The result should be an exact copy of the data, free of pictures.

++++ Material supplied

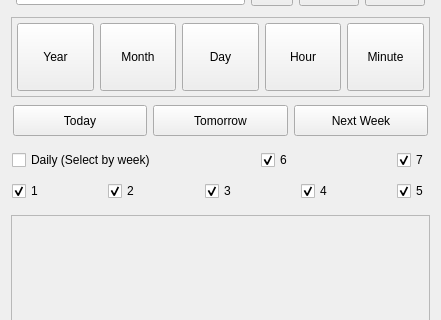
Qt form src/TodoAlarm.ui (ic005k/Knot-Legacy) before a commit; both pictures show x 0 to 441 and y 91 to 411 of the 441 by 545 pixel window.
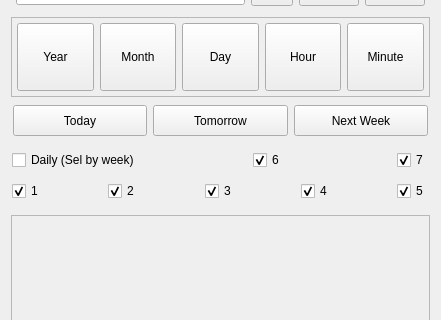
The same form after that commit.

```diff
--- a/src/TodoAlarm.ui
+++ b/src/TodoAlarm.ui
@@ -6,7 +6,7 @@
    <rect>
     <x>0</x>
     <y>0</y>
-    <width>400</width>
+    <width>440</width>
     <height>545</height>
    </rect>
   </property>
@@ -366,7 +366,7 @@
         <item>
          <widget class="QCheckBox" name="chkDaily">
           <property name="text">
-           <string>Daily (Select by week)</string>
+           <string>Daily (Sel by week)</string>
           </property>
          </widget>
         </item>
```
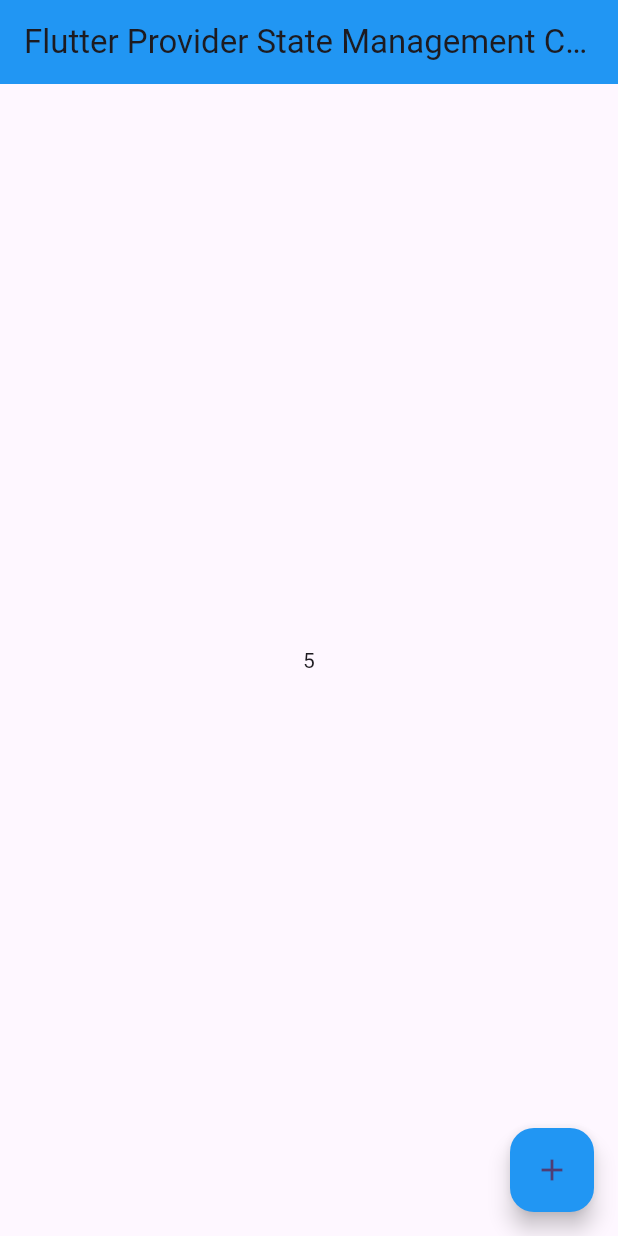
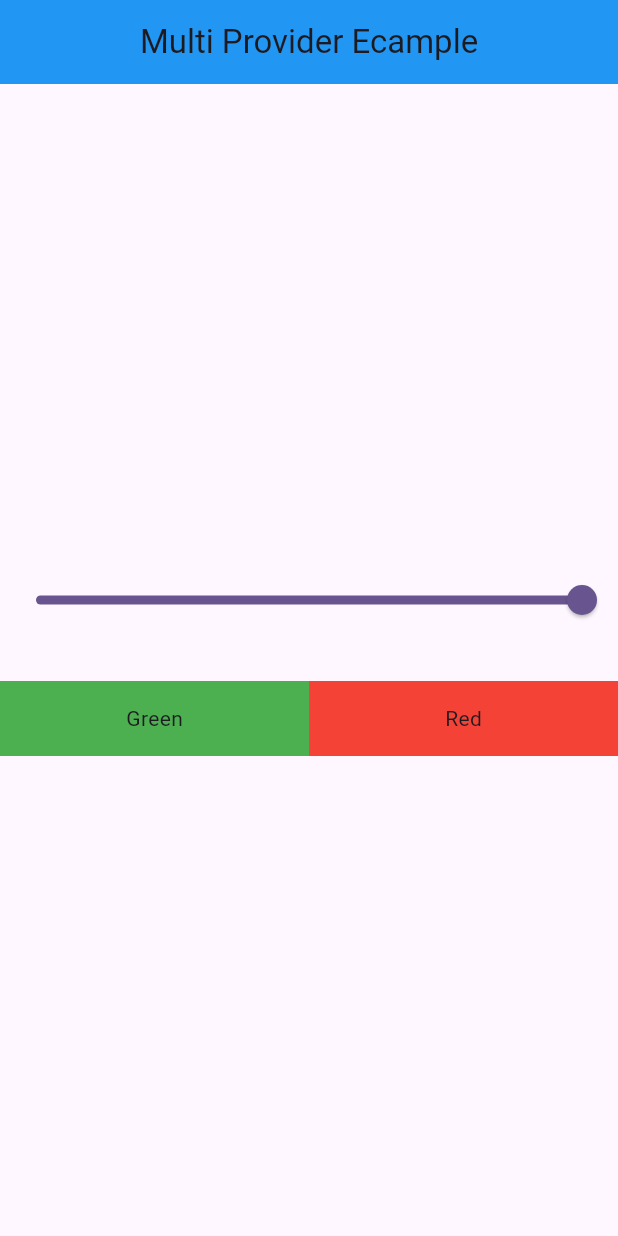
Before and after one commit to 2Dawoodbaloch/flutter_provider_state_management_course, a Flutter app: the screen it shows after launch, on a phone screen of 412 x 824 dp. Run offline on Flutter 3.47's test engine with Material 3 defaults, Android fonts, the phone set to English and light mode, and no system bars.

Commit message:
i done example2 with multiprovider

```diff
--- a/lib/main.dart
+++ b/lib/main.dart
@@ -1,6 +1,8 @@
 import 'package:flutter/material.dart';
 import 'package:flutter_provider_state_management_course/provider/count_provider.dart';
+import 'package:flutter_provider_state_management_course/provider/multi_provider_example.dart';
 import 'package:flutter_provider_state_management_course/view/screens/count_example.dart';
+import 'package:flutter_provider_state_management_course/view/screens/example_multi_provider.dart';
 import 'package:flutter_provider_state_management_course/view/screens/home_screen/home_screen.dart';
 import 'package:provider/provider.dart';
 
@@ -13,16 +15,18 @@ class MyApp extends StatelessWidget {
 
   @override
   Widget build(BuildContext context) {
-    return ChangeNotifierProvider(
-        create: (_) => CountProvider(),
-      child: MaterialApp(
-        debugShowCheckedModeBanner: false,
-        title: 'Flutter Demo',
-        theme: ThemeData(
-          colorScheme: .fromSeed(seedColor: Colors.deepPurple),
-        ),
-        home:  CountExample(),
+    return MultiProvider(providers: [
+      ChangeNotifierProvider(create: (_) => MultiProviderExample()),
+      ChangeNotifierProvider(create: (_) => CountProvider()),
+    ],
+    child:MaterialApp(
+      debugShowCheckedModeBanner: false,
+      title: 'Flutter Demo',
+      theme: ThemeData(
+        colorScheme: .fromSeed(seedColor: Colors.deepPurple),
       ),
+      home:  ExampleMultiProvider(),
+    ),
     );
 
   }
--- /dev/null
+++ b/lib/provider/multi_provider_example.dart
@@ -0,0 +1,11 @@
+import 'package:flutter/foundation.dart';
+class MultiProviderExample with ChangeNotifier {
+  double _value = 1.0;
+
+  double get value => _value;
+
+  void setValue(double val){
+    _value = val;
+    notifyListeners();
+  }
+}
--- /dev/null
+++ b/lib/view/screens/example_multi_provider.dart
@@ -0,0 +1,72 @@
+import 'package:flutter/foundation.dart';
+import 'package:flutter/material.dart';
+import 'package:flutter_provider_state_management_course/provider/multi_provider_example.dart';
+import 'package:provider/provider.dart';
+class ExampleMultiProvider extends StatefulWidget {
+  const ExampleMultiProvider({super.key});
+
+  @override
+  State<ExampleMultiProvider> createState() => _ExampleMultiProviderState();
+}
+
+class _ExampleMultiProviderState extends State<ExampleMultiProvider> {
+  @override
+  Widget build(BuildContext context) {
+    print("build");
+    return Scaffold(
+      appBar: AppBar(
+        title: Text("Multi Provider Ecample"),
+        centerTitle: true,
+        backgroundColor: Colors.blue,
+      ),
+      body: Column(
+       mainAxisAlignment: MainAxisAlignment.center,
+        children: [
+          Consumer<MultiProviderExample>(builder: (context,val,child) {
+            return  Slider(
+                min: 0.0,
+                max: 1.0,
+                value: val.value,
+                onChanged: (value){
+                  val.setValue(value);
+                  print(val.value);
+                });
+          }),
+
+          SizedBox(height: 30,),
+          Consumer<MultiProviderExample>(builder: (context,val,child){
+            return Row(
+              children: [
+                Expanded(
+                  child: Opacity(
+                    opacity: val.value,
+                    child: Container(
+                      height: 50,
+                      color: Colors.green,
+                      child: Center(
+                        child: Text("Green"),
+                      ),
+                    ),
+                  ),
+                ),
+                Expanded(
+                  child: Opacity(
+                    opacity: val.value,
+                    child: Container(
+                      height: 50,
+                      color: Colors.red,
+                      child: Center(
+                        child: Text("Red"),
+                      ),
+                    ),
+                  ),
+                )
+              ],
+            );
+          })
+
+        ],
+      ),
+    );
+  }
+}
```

++++++++

▸ **Task answer**
Qt form src/TodoAlarm.ui (ic005k/Knot-Legacy) before a commit; both pictures show x 0 to 441 and y 91 to 411 of the 441 by 545 pixel window.
The same form after that commit.

```diff
--- a/src/TodoAlarm.ui
+++ b/src/TodoAlarm.ui
@@ -6,7 +6,7 @@
    <rect>
     <x>0</x>
     <y>0</y>
-    <width>400</width>
+    <width>440</width>
     <height>545</height>
    </rect>
   </property>
@@ -366,7 +366,7 @@
         <item>
          <widget class="QCheckBox" name="chkDaily">
           <property name="text">
-           <string>Daily (Select by week)</string>
+           <string>Daily (Sel by week)</string>
           </property>
          </widget>
         </item>
```
Before and after one commit to 2Dawoodbaloch/flutter_provider_state_management_course, a Flutter app: the screen it shows after launch, on a phone screen of 412 x 824 dp. Run offline on Flutter 3.47's test engine with Material 3 defaults, Android fonts, the phone set to English and light mode, and no system bars.

Commit message:
i done example2 with multiprovider

```diff
--- a/lib/main.dart
+++ b/lib/main.dart
@@ -1,6 +1,8 @@
 import 'package:flutter/material.dart';
 import 'package:flutter_provider_state_management_course/provider/count_provider.dart';
+import 'package:flutter_provider_state_management_course/provider/multi_provider_example.dart';
 import 'package:flutter_provider_state_management_course/view/screens/count_example.dart';
+import 'package:flutter_provider_state_management_course/view/screens/example_multi_provider.dart';
 import 'package:flutter_provider_state_management_course/view/screens/home_screen/home_screen.dart';
 import 'package:provider/provider.dart';
 
@@ -13,16 +15,18 @@ class MyApp extends StatelessWidget {
 
   @override
   Widget build(BuildContext context) {
-    return ChangeNotifierProvider(
-        create: (_) => CountProvider(),
-      child: MaterialApp(
-        debugShowCheckedModeBanner: false,
-        title: 'Flutter Demo',
-        theme: ThemeData(
-          colorScheme: .fromSeed(seedColor: Colors.deepPurple),
-        ),
-        home:  CountExample(),
+    return MultiProvider(providers: [
+      ChangeNotifierProvider(create: (_) => MultiProviderExample()),
+      ChangeNotifierProvider(create: (_) => CountProvider()),
+    ],
+    child:MaterialApp(
+      debugShowCheckedModeBanner: false,
+      title: 'Flutter Demo',
+      theme: ThemeData(
+        colorScheme: .fromSeed(seedColor: Colors.deepPurple),
       ),
+      home:  ExampleMultiProvider(),
+    ),
     );
 
   }
--- /dev/null
+++ b/lib/provider/multi_provider_example.dart
@@ -0,0 +1,11 @@
+import 'package:flutter/foundation.dart';
+class MultiProviderExample with ChangeNotifier {
+  double _value = 1.0;
+
+  double get value => _value;
+
+  void setValue(double val){
+    _value = val;
+    notifyListeners();
+  }
+}
--- /dev/null
+++ b/lib/view/screens/example_multi_provider.dart
@@ -0,0 +1,72 @@
+import 'package:flutter/foundation.dart';
+import 'package:flutter/material.dart';
+import 'package:flutter_provider_state_management_course/provider/multi_provider_example.dart';
+import 'package:provider/provider.dart';
+class ExampleMultiProvider extends StatefulWidget {
+  const ExampleMultiProvider({super.key});
+
+  @override
+  State<ExampleMultiProvider> createState() => _ExampleMultiProviderState();
+}
+
+class _ExampleMultiProviderState extends State<ExampleMultiProvider> {
+  @override
+  Widget build(BuildContext context) {
+    print("build");
+    return Scaffold(
+      appBar: AppBar(
+        title: Text("Multi Provider Ecample"),
+        centerTitle: true,
+        backgroundColor: Colors.blue,
+      ),
+      body: Column(
+       mainAxisAlignment: MainAxisAlignment.center,
+        children: [
+          Consumer<MultiProviderExample>(builder: (context,val,child) {
+            return  Slider(
+                min: 0.0,
+                max: 1.0,
+                value: val.value,
+                onChanged: (value){
+                  val.setValue(value);
+                  print(val.value);
+                });
+          }),
+
+          SizedBox(height: 30,),
+          Consumer<MultiProviderExample>(builder: (context,val,child){
+            return Row(
+              children: [
+                Expanded(
+                  child: Opacity(
+                    opacity: val.value,
+                    child: Container(
+                      height: 50,
+                      color: Colors.green,
+                      child: Center(
+                        child: Text("Green"),
+                      ),
+                    ),
+                  ),
+                ),
+                Expanded(
+                  child: Opacity(
+                    opacity: val.value,
+                    child: Container(
+                      height: 50,
+                      color: Colors.red,
+                      child: Center(
+                        child: Text("Red"),
+                      ),
+                    ),
+                  ),
+                )
+              ],
+            );
+          })
+
+        ],
+      ),
+    );
+  }
+}
```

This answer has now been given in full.